Would you count the lines below that contain the string "binding" and reply with that number only?

···

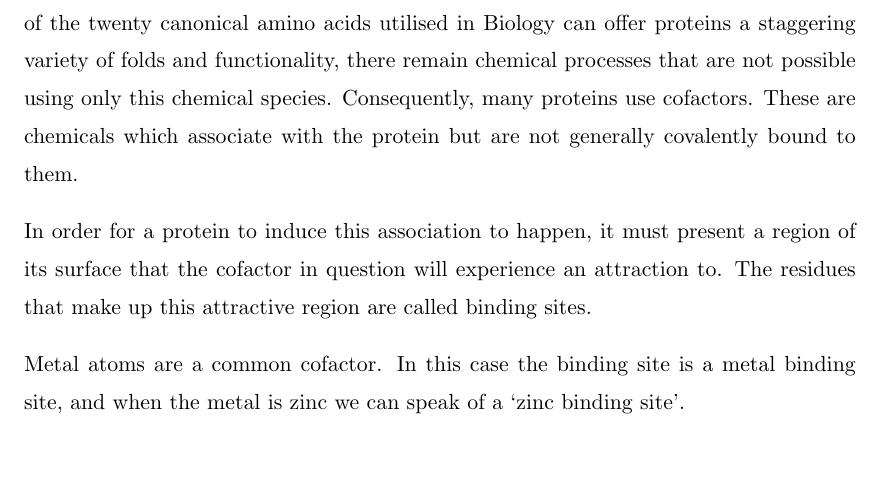
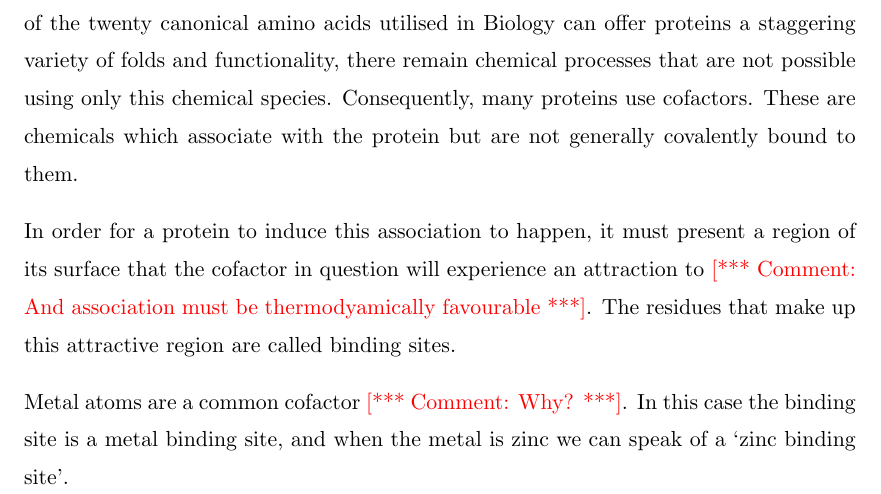
Before and after one commit to samirelanduk/PhD-Thesis, a LaTeX thesis (Thesis.tex, which reads Chapter_1.tex): part of page 10 of 12, cut so that both start at the same text, the shorter picture padded with empty space. Compiled offline with pdfLaTeX.

Commit message:
Add comments

```diff
--- a/Chapter_1.tex
+++ b/Chapter_1.tex
@@ -34,9 +36,9 @@
 
 Proteins are polypeptide chains of amino acid residues, and while the chemical diversity of the twenty canonical amino acids utilised in Biology can offer proteins a staggering variety of folds and functionality, there remain chemical processes that are not possible using only this chemical species. Consequently, many proteins use cofactors. These are chemicals which associate with the protein but are not generally covalently bound to them.
 
-In order for a protein to induce this association to happen, it must present a region of its surface that the cofactor in question will experience an attraction to. The residues that make up this attractive region are called binding sites.
+In order for a protein to induce this association to happen, it must present a region of its surface that the cofactor in question will experience an attraction to \note{And association must be thermodyamically favourable}. The residues that make up this attractive region are called binding sites.
 
-Metal atoms are a common cofactor. In this case the binding site is a metal binding site, and when the metal is zinc we can speak of a `zinc binding site'.
+Metal atoms are a common cofactor \note{Why?}. In this case the binding site is a metal binding site, and when the metal is zinc we can speak of a `zinc binding site'.
 
 
 
--- a/Thesis.tex
+++ b/Thesis.tex
@@ -39,6 +44,8 @@
 %\listfiles    % useful to check version of packages in the log
 
 %% ----------------------------------------------------------------
+
+\newcommand{\note}[1]{{\color{red} [*** Comment: #1 ***]}}
 
 \begin{document}
 \frontmatter	  % Begin Roman style (i, ii, iii, iv...) page numbering
```
Also changed, not shown: Chapter_1.tex (2 more changed lines), Thesis.tex (5 more changed lines).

···

Result of the task – 4